The Mill of the Black Monks, on Grange Lane, was built by and for the Cluniac monks in roughly 1150AD to service the adjacent Monk Bretton Priory.
Owner Malcolm Lister, who is 83, is seeking to have his ‘labour of love’ building’s grading revised to the more prestigious Grade II* which will pave the way to access fresh funding streams and give it more exposure to visitors via Historic England.
Barnsley Central MP Dan Jarvis pledged his support to Malcolm’s ongoing quest this week, giving fresh hope the backing will push the bid over the line.
He told the Chronicle: “I support the Mill of the Black Monks being upgraded to Grade II* status.
“The mill is an integral part of Barnsley’s historical and heritage offer and every effort must be made to safeguard it for future generations.
“South Yorkshire is home to nationally-significant cultural assets - I have long believed that the sectors these represent are not just vital for our economy but for our character and our spirit as a region and as a nation.
“I’d like to pay tribute to Malcolm Lister for his tenacious work, over a very long period, to secure the upgraded listing.”
Henry VIII sent the famous Thomas Cromwell to take control of the priory, accompanied by William Blythman who bought it and lived there.
It was also owned by the sixth Earl of Shrewsbury, who was gaoler of Mary Queen of Scots, and married to the famous Bess of Hardwick.
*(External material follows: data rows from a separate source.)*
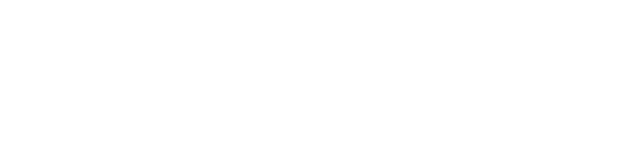
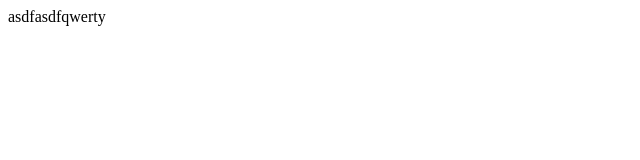
Before and after one commit to FedericoAlmuina/Primer-repo-git, a plain HTML site: page index.html in a window 1280 px wide. Shown: the whole page, without its empty margins (0-640 px from the left). Drawn offline with Linux system fonts and the light colour scheme.

Commit message:
Body nuevo

```diff
--- a/index.html
+++ b/index.html
@@ -5,5 +5,7 @@
         <meta name="viewport" content="width=device-width, initial-scale=1.0" />
         <title>Document</title>
     </head>
-    <body></body>
+    <body>
+        asdfasdfqwerty
+    </body>
 </html>
```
“The history surrounding the mill is vast, but very few in our community know it - it’s like it’s been hidden in time,” Malcolm added.
“There are numerous inscriptions indicating the identities of millers such a William Silvester who milled there in 1686, paying 18 shillings and eight pence per year rent to the owner, King Charles II.
“I’m Barnsley born and bred and love the town, that’s why I committed everything to rescuing this precious piece of our heritage in 1990.
“The mill’s revised listing would enable them to function on the international tourism route and host regular school visits, thereby raising its overall status to a regionally significant level.
“However, I do need support from residents, as this heritage is ours. It’s an inheritance left to each and every one of us, but it comes with a duty to see it safely into the hands of generations to come.”
Sir Steve Houghton, leader of Barnsley Council, said the local authority’s supportive of Malcolm’s bid but added they can’t influence Historic England.
“I’d like to thank Malcolm for the work he’s doing to save a very important part of Barnsley’s historical past and secure the mill for future generations.
“The application will come back to the local authority, along with other agencies, for comment and we will be supportive of it.
“We know how passionate Malcolm is and we understand it’s a major challenge to take on, but at present the council’s done as much as possible to support the project.
“What we can’t do is contact, or be seen to influence, Historic England.”